The role of ventilatory support for long-term outcomes after critical infection with COVID-19: A prospective cohort study.

Hanna G, Bankler S, Schandl A, Roël M, Hedman A, Franko MA, Lyngå P, Geborek A, Joelsson-Alm E, Söderberg M, Darlington P

Clin Respir J - (-) - [2021-10-19; online 2021-10-19]

The full range of long-term health consequences in ICU survivors with COVID-19 is unclear. This study aims to investigate the role of ventilatory support for long-term pulmonary impairment in critically ill patients and further to identify risk factors for prolonged radiological recovery. A prospective observational study from a single general hospital, including all with COVID-19 admitted to ICU between March and August 2020, investigating the association between ventilatory support and the extent of residual parenchymal changes on chest CT scan and measurement of lung volumes at follow-up comparing high-flow nasal oxygen (HFNO) or non-invasive ventilation (NIV) with invasive ventilation. A semi-quantitative score (CT involvement score) based on lobar involvement and a total score for all five lobes was used to estimate residual parenchymal changes. The association was calculated with logistic regression and adjusted for age, sex, smoking and severity of illness. Among the 187 eligible, 86 had a chest CT scan and 76 a pulmonary function test at the follow-up with a median time of six months after ICU discharge. Residual lung changes were seen in 74%. The extent of pulmonary changes was similar regardless of ventilatory support, but patients with invasive ventilation had a lower total lung capacity 84% vs 92% of predicted (p<0.001). The majority of ICU-treated patients with COVID-19 had residual lung changes at six months follow-up regardless of ventilator support or not, but the total lung capacity was lower in those treated with invasive ventilation.

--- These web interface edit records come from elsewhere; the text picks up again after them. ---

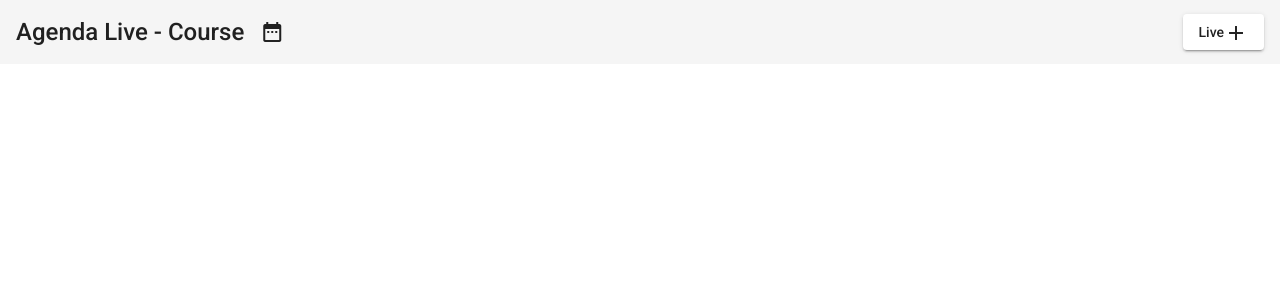
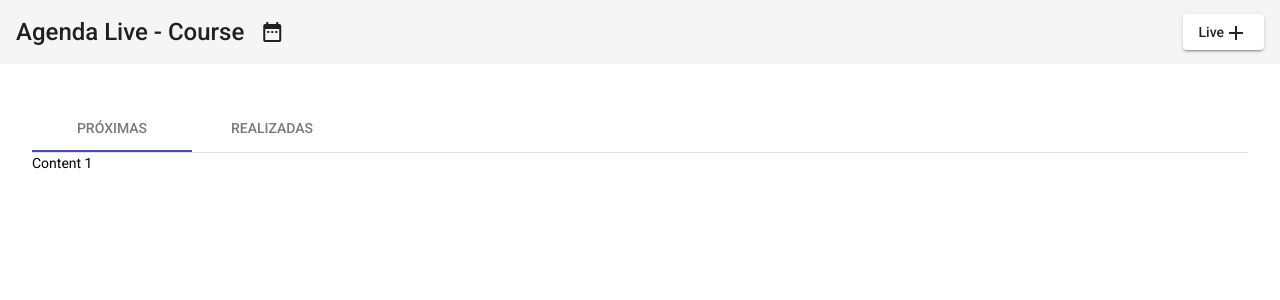
Before and after one commit to AndersonCRocha/lives-angular-course, an Angular app: page / in a window 1280 px wide. Shown: the top 300 px of the page. Built offline with nearby package versions, Linux system fonts and the light colour scheme.

Commit message:
Added tabs component

```diff
--- a/src/app/views/home/home.component.html
+++ b/src/app/views/home/home.component.html
@@ -8,3 +8,5 @@
     <button mat-raised-button>Live<mat-icon>add</mat-icon></button>
   </mat-toolbar-row>
 </mat-toolbar>
+
+<app-live-list></app-live-list>
--- /dev/null
+++ b/src/app/views/home/live-list/live-list.component.css
@@ -0,0 +1,3 @@
+.tabs {
+  padding: 40px 2rem 0;
+}
--- /dev/null
+++ b/src/app/views/home/live-list/live-list.component.html
@@ -0,0 +1,4 @@
+<mat-tab-group mat-align-tabs="start" class="tabs">
+  <mat-tab label="PRÓXIMAS">Content 1</mat-tab>
+  <mat-tab label="REALIZADAS">Content 2</mat-tab>
+</mat-tab-group>
--- /dev/null
+++ b/src/app/views/home/live-list/live-list.component.ts
@@ -0,0 +1,15 @@
+import { Component, OnInit } from '@angular/core';
+
+@Component({
+  selector: 'app-live-list',
+  templateUrl: './live-list.component.html',
+  styleUrls: ['./live-list.component.css']
+})
+export class LiveListComponent implements OnInit {
+
+  constructor() { }
+
+  ngOnInit(): void {
+  }
+
+}
```
Also changed, not shown: src/app/app.module.ts (+8 -3 lines), 1 other file (tests, documents, lock files or other folders).
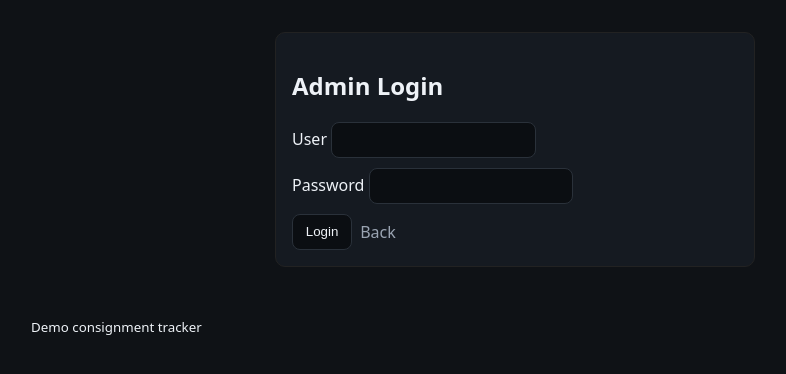
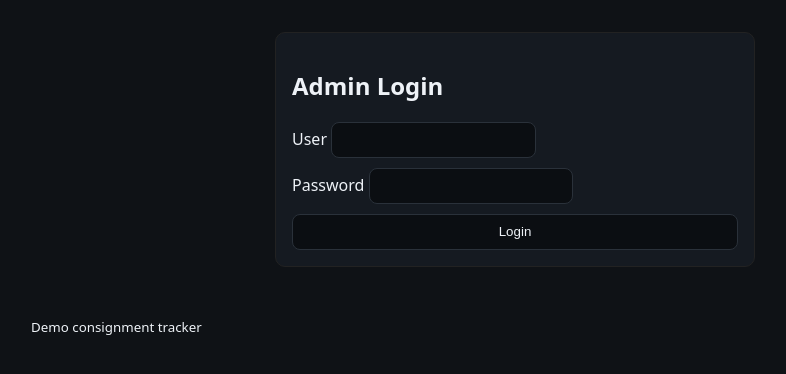
Before and after one commit to steadybomba/Consignment-baby, a Flask app: page /admin/login in a window 1280 px wide. Shown: the part 97-471 px from the top of the page, without its empty margins (125-911 px from the left). Run offline with Flask 3, Linux system fonts and the light colour scheme.

Commit message:
Update admin_login.html

```diff
--- a/templates/admin_login.html
+++ b/templates/admin_login.html
@@ -1,17 +1,12 @@
 {% extends "base.html" %}
 {% block content %}
-<section class="card" style="max-width:480px; margin: 1rem auto;">
+<section class="card" style="max-width:480px;margin:1rem auto;">
   <h1>Admin Login</h1>
-  {% if error %}
-    <p style="color:var(--danger)">{{ error }}</p>
-  {% endif %}
+  {% if error %}<p style="color:var(--danger)">{{ error }}</p>{% endif %}
   <form method="post" class="stack">
     <label>User <input name="user" required></label>
     <label>Password <input name="password" type="password" required></label>
-    <div style="display:flex; gap:.5rem; align-items:center;">
-      <button type="submit">Login</button>
-      <a class="muted" href="{{ url_for('index') }}">Back</a>
-    </div>
+    <button type="submit">Login</button>
   </form>
 </section>
 {% endblock %}
```
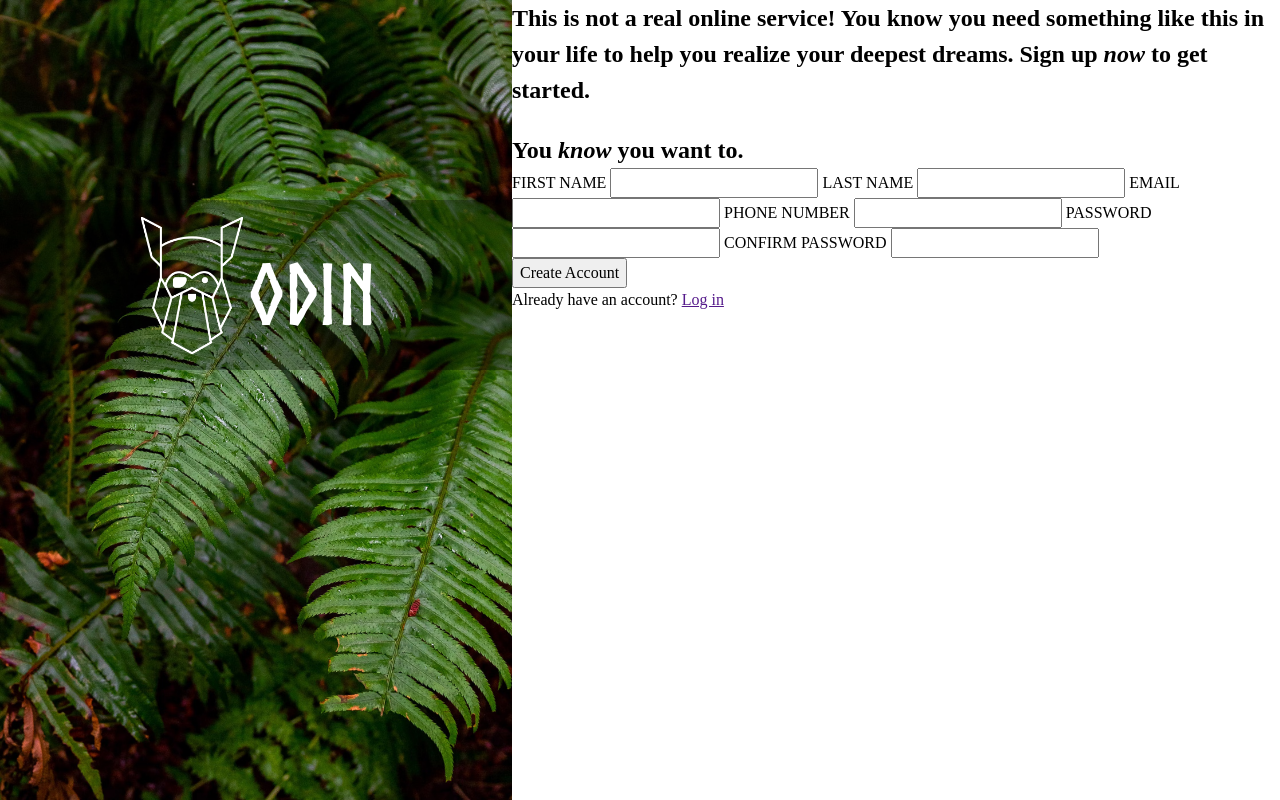
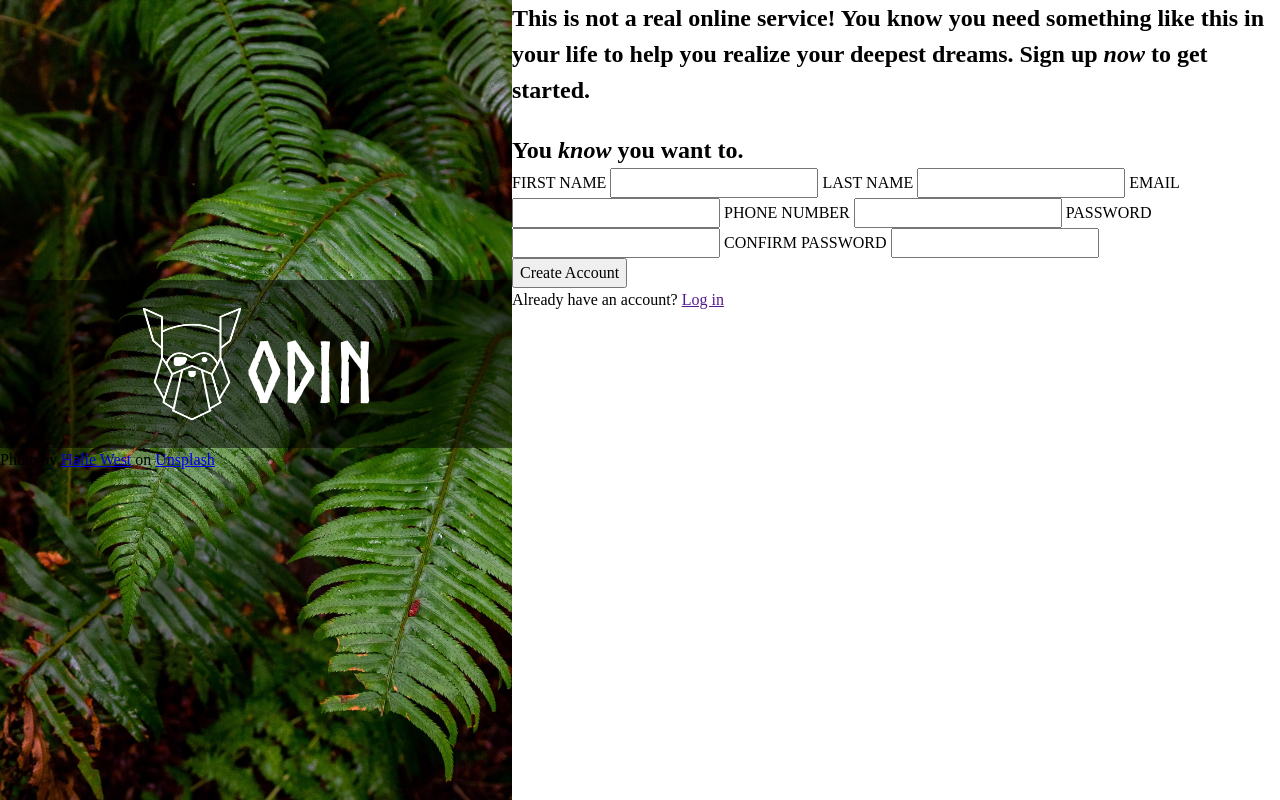
Before and after one commit to michaelbasileios/OP-Sign-up-Form, a plain HTML site: page index.html in a window 1280 px wide. Drawn offline with Linux system fonts and the light colour scheme.

Commit message:
Add footer to sidebar and edit related  CSS

```diff
--- a/index.html
+++ b/index.html
@@ -12,6 +12,10 @@
             <img src="img/odin-lined.png" alt="A one-eyed pagan deity" id="odin-logo">
             <h1>ODIN</h1>
         </header>
+        <footer>
+            <p>Photo by <a href="https://unsplash.com/@haliewestphoto">Halie West</a>
+                 on <a href="https://unsplash.com/">Unsplash</a></p>
+        </footer>
     </section>
     <section id="form-section">
         <div id="form-section-header">
--- a/styles.css
+++ b/styles.css
@@ -32,8 +32,9 @@ overflow-wrap: break-word;
 }
 
 #sidebar {
-    display: inherit;
-    align-items: flex-start;
+    display: flex;
+    flex-direction: column;
+    /* align-items: flex-start; */
     background-image: url(img/photo-1585202900225-6d3ac20a6962.avif);
     background-size: cover;
     height: 100vh;
@@ -42,8 +43,9 @@ overflow-wrap: break-word;
 }
 
 header {
-    background-color: rgba(0, 0, 0, 0.3);
-    margin-top: 25vh;
+    background-color: rgba(0, 0, 0, 0.5);
+    margin-top: 5em;
+    max-height: 3em;
     display: flex;
     justify-content: center;
     align-items: center;
@@ -54,8 +56,8 @@ header {
 }
 
 header img {
-    height: 20%;
-    width: 20%;
+    height: 2em;
+    width: 1.75em;
     margin: 0.3em 0.1em;
 }
 
```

Category: Health

Type: Journal article

PubMed 34665518

DOI 10.1111/crj.13453

Crossref 10.1111/crj.13453


Publications 7.0.1